Cowboys take on Giants in NFL opener Wednesday night
Cowboys begin season where it ended last year, against division rival Giants in New York
Most of the country noticed on the second-to-last day of July, when Jerry Jones grabbed a microphone a half-hour before the first training camp practice in Oxnard, Calif., smiled big and invited everyone in the crowd to come to Cowboys Stadium and watch the Cowboys "kick the Giants' ass!"
But that wasn't when the Cowboys started thinking about the Giants. That was only when everybody noticed.
The Cowboys have been thinking about the Giants since the Giants won the Super Bowl. The Cowboys geared their offseason to doing two things - beating the Giants and keeping the window open for their own Super Bowl chances.
The Cowboys signed the top cornerback in free agency and drafted the best cornerback available in the draft with the aim of slowing down Giants quarterback Eli Manning.
They signed two free agent guards with the aim of giving their own quarterback, Tony Romo, protection against injury and time to throw. Two years ago, the Giants ended Romo's season six games in. Last year, they sacked him nine times in two games, including six times in the Week 17 game for the division.
Jones kicked himself for not making the playoffs last year behind Romo's best season, statistically (31 touchdown passes, 10 interceptions). He vowed to improve the offensive line. He said the window was closing on this group.
The Cowboys didn't run from it. Linebacker DeMarcus Ware agreed. Tight end Jason Witten, upon landing at training camp in Oxnard, Calif., said, "There's unbelievable urgency."
Ironically, the preseason spleen injury to Witten underscored the urgency. How tight that window really is getting.
And now the Cowboys' plan will be tested. The Cowboys open the NFL season on Wednesday night at the Giants' place, MetLife Stadium, where they lost not only the season finale to the Giants last year but also the season opener to the Giants' roommates, the New York Jets.
The Giants' loss is what lingered. It was a winner-take-all game for the NFC East championship, and it meant the difference between a 9-7 division-title season and a playoff trip and an 8-8 season that ended right there.
The Giants made the most of their chance, going on to win the Super Bowl.
The Cowboys watched, promising themselves to learn.
"We've played them a lot through the years. We understand the challenges we have going against them," Cowboys coach Jason Garrett said.

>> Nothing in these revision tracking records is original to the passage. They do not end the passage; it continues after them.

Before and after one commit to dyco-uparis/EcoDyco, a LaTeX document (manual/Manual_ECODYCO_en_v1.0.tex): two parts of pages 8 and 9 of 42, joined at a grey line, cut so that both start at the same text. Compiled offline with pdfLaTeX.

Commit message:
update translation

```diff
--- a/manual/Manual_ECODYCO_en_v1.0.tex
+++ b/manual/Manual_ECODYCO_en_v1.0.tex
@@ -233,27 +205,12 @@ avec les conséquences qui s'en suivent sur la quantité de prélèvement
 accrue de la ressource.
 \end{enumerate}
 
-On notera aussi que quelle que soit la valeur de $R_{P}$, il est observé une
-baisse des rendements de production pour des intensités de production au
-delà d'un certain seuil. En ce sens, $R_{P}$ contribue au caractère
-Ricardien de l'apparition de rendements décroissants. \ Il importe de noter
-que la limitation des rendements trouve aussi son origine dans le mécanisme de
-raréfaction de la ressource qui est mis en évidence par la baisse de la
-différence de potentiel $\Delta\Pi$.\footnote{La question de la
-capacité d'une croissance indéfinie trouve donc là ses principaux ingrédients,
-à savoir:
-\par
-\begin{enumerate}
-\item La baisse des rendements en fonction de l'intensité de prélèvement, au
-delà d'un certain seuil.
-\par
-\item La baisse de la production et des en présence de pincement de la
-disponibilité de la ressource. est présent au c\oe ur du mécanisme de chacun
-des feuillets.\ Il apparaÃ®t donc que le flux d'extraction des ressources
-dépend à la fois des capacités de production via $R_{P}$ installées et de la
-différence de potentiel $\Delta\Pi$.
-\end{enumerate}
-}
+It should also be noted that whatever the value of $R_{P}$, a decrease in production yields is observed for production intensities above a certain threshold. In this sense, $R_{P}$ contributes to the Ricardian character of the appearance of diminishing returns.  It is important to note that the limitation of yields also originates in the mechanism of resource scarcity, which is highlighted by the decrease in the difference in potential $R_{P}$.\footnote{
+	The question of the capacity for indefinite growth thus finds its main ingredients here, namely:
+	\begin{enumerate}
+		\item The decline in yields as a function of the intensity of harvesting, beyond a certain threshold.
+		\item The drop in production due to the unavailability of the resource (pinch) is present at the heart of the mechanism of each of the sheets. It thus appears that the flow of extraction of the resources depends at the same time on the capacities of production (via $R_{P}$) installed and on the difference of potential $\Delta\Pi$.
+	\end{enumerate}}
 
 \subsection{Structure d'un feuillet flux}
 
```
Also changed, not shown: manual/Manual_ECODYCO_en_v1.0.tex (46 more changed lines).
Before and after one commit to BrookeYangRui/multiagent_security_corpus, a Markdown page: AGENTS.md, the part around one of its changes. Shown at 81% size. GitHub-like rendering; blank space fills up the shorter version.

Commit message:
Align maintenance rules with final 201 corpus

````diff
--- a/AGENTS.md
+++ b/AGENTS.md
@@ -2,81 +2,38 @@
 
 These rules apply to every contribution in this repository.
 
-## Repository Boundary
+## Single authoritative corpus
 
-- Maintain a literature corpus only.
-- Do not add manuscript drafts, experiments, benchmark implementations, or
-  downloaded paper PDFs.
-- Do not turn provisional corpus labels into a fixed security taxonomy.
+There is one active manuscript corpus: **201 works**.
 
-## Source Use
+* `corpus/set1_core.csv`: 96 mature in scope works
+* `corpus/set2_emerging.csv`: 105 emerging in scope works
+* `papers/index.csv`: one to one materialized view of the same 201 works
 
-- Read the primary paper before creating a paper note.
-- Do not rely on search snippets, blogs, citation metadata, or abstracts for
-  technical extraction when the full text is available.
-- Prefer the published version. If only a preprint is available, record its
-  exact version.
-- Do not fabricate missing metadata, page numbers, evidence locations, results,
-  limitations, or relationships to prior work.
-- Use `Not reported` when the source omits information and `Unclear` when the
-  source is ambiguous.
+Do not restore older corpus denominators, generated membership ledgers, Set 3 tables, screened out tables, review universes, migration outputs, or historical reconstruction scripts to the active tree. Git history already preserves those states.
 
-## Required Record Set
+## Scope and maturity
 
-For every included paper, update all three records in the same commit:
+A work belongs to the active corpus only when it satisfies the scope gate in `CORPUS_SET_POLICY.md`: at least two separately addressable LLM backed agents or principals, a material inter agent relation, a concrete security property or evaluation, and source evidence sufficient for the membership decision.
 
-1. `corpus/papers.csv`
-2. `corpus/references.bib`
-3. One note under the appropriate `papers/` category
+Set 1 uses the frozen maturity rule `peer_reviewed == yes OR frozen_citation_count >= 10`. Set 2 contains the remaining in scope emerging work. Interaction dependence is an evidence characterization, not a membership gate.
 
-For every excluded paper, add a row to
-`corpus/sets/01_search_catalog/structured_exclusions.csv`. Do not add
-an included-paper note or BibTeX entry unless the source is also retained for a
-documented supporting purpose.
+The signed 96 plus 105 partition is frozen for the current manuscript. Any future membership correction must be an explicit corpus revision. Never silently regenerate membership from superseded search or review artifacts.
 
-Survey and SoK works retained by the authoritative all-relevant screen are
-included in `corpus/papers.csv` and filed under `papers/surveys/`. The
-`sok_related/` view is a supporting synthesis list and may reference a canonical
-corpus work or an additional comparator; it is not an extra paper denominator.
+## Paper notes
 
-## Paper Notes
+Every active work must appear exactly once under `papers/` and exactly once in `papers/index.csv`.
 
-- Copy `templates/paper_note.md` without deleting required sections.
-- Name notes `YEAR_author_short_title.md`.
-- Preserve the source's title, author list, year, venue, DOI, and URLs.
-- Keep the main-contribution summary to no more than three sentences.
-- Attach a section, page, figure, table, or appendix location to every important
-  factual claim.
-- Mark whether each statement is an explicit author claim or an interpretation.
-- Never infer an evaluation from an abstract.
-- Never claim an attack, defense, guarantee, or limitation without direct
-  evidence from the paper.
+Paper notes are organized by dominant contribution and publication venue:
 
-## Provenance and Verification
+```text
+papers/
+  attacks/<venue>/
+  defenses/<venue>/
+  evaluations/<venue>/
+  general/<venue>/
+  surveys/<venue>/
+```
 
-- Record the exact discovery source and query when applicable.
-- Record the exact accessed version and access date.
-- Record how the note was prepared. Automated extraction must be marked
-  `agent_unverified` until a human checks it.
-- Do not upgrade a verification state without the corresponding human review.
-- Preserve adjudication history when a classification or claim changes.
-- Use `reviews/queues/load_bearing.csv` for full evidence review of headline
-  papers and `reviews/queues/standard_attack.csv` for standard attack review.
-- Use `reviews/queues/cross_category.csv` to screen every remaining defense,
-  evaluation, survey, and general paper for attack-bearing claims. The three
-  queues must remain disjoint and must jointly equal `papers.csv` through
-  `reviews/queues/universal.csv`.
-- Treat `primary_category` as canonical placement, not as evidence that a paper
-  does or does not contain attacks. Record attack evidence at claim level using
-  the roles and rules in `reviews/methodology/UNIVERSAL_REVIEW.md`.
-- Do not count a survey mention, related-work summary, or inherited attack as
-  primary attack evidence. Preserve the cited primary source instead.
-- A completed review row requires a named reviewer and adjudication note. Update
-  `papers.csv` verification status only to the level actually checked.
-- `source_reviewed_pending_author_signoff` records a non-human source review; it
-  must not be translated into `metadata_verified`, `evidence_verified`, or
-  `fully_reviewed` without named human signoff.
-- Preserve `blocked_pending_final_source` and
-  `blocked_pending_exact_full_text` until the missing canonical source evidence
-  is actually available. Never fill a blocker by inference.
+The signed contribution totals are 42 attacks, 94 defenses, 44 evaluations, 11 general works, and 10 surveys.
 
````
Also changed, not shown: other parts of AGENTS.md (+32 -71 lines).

"Ultimately, we have to get to their level, and that's what we're working to do. There's a general school of thought in this league that you want to make sure that you can compete well against your division rivals. They're certainly our division rival. A lot of personnel moves that teams make, and that we generally try to make, are designed to help us match up better with those teams that we have to play and beat twice a year."
The Cowboys had two problem areas, the secondary and the offensive line.
The secondary gave up 746 yards and five touchdowns in two games against Manning last year. They sacked him only once. They intercepted him only once. In the swing game of the year, at home in December with a one-game lead in the division, the Cowboys gave up two touchdowns in the final five minutes to Manning and his offense.
The offensive line couldn't run out the clock in that game, never mind that the Cowboys had lost DeMarco Murray to a broken ankle in the first half. And the line couldn't protect Romo against the Giants. He was sacked nine times in the two games.
For the secondary, the Cowboys signed Brandon Carr out of Kansas City, giving the fifth-year corner a five-year deal worth $50.1 million. A month later, they drafted Morris Claiborne of LSU, not only the top cornerback in the draft, but the top defensive player. Jones swapped first-round picks with the Rams and gave up a second-rounder to move the Cowboys from No. 15 to No. 6 to take Claiborne.
The Cowboys also signed veteran safety Brodney Pool (13 career interceptions) and drafted safety Matt Johnson (17 career interceptions at Eastern Washington) with the idea of getting ball-hawkers in the secondary against Manning. Neither will be on the field Wednesday -- Pool was cut in camp, and Johnson is hurt -- but their presence is evidence of the Cowboys' plan.
And the Cowboys signed veteran guards Mackenzy Bernadeau out of Carolina and Nate Livings out of Cincinnati for more push in the ground game and more size around third-year undrafted center Phil Costa, in hopes that they could help protect him against the Giants' fierce pass rush.
"They present challenges all over their football team," Garrett said. "They have a great defensive front. They have playmakers on offense. They just do a really good job of surrounding their team. We look at them and say, 'We've got to get better in this area and that area' to keep up with those guys."
And keep the window open.